SNY insider blames Yankees' medical screeners for Frankie Montas trade
It's Brian Cashman's job to know more than the general public. Therefore, when he and the Yankees shrugged off the shoulder concerns that surrounded Frankie Montas before the 2022 trade deadline, that served as a signal to the fan base that it was alright to celebrate and breathe a sigh of relief.
Once the team determined that the price to pay for Reds right-hander Luis Castillo was too aggressive, Montas was by far the top arm on the market, and the Yankees' rotation -- missing Luis Severino -- needed reinforcements, and was in a position to "go for it."
Sure, Montas came with a few non-shoulder warts; his PED suspension and road vs. home splits bred caution. But, as long as he was healthy, it was tough to do better -- and borderline impossible to predict that passing on Jose Quintana would turn out to be a mistake. That particular take is the Captain Hindsight-iest of all time.
He wasn't healthy.
Montas' cameo with the Yankees, after coming over from Oakland (with Lou Trivino) in exchange for Ken Waldichuk, JP Sears, Luis Medina and Cooper Bowman, featured eight games. The right-hander resembled the pitcher New York acquired in two of them, very clearly battling through the issue that plagued him in Oakland. Eventually, he succumbed, hitting the shelf after a Sept. 16 start in Milwaukee, returning only to struggle in relief in the ALCS, something it also seems he never should've been cleared to do.
After a few weeks off, Montas struggled to ramp up his offseason throwing program. After a few more weeks, he opted into a surgical scope that could have him back in September, or could take him out for the season and end his Yankees career. As SNY's Andy Martino laid out on Wednesday in the wake of the news, Cashman harbors no ill will towards Oakland's Billy Beane for facilitating the trade, but needs to look internally at whoever approved the medicals, which were supposed to represent the Yankees' knowledge gulf between the team and their captive audience.
Yankees medical staff at fault for Frankie Montas situation?
We know nothing.

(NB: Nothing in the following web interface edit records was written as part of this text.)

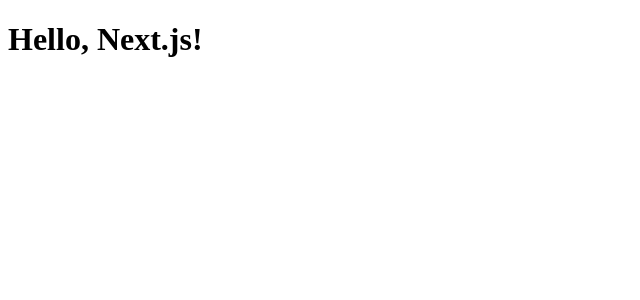
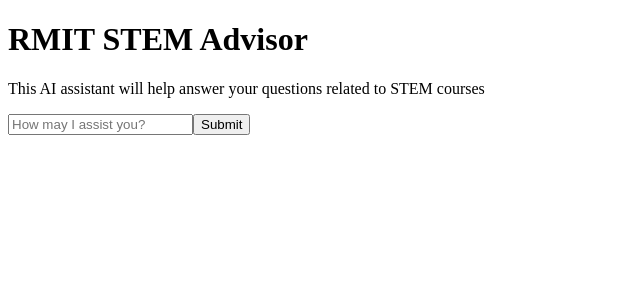
Before and after one commit to JoseOrtega-s3779997/DCNC-A3, a Next.js app: page / in a window 1280 px wide. Shown: the top 300 px of the page, without its empty margins (0-640 px from the left). Built offline with nearby package versions, Linux system fonts and the light colour scheme.

Commit message:
added partial form functionality to main page. Small update to index documentation

```diff
--- a/src/app/page.js
+++ b/src/app/page.js
@@ -1,5 +1,61 @@
+"use client"; // Only rendered for client-side
+
+import { useState } from 'react'; // This is needed so that react knows that the page is updated dynamically
+
 export default function Page() {
+  // Set default values
+  const [userPrompt, setUserPrompt] = useState('');
+  const [response, setResponse] = useState('');
+  const [loading, setLoading] = useState(false);
+
+  const handleSubmit = async (e) => {
+    e.preventDefault();
+    setLoading(true);
+    setResponse('');
+
+    try {
+      const res = await fetch('/api/chatbot/', {
+        method: 'POST',
+        headers: { 'Content-Type': 'application/json' },
+        body: JSON.stringify({ user_prompt: userPrompt })
+      });
+
+      const data = await res.json();
+      setResponse(data.result || data.error || 'No response');
+    } catch (err) {
+        console.error('Request failed:', err);
+        setResponse('Error talking to AWS.');
+    } finally {
+        setLoading(false);
+    }
+  };
+
   return (
-    <h1>Hello, Next.js!</h1>
-  )
+    <main>
+      <h1>RMIT STEM Advisor</h1>
+      <p>This AI assistant will help answer your questions related to STEM courses</p>
+
+      <form onSubmit={handleSubmit}>
+        <input
+          type="text"
+          id="user_prompt"
+          name="user_prompt"
+          placeholder="How may I assist you?"
+          value={userPrompt}
+          onChange={(e) => setUserPrompt(e.target.value)}
+          required
+        />
+        <button type="submit" disabled={loading}>
+          {loading ? 'Loading...' : 'Submit'}
+        </button>
+      </form>
+
+      {response && (
+        <div style={{ marginTop: '1em' }}>
+          <strong>Response:</strong>
+          <p>{response}</p>
+        </div>
+      )}
+    </main>
+  );
 }
```
Also changed, not shown: src/lib/index.js.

We don't know who was responsible for what and what MRIs looked like in June, July or August. But the Yankees were certainly supposed to, and it appears whoever was paid to judge their integrity was unable to do so in a satisfactory manner.
Clearly, the shoulder got worse in the weeks and months after the deal. But the foundation was already there. The general public knew Montas had just missed a few starts with stiffness. As disappointed as that same general public would've been if Cashman had left the deadline without a frontline starter, they'd be equally satiated now, knowing that a massive mistake would've been avoided.
Waldichuk, in particular, would be nice to have. He'd be battling for a fifth starter role in the Bronx (though, let's be honest, the team would be undermining him at every turn). He'd be the type of depth that would allow Clarke Schmidt to slide back to the bullpen (or slide to St. Louis in a Brendan Donovan deal). He wouldn't be the centerpiece of a Bryan Reynolds trade, but he'd be a completely acceptable second banana to Jasson Dominguez/Oswald Peraza, something the Yankees don't currently have to offer.
He might also be injured or laid up soon. Injuries are unpredictable. That's what makes the Yankees' inability to predict one of the very rare predictable ones in Montas' shoulder so frustrating.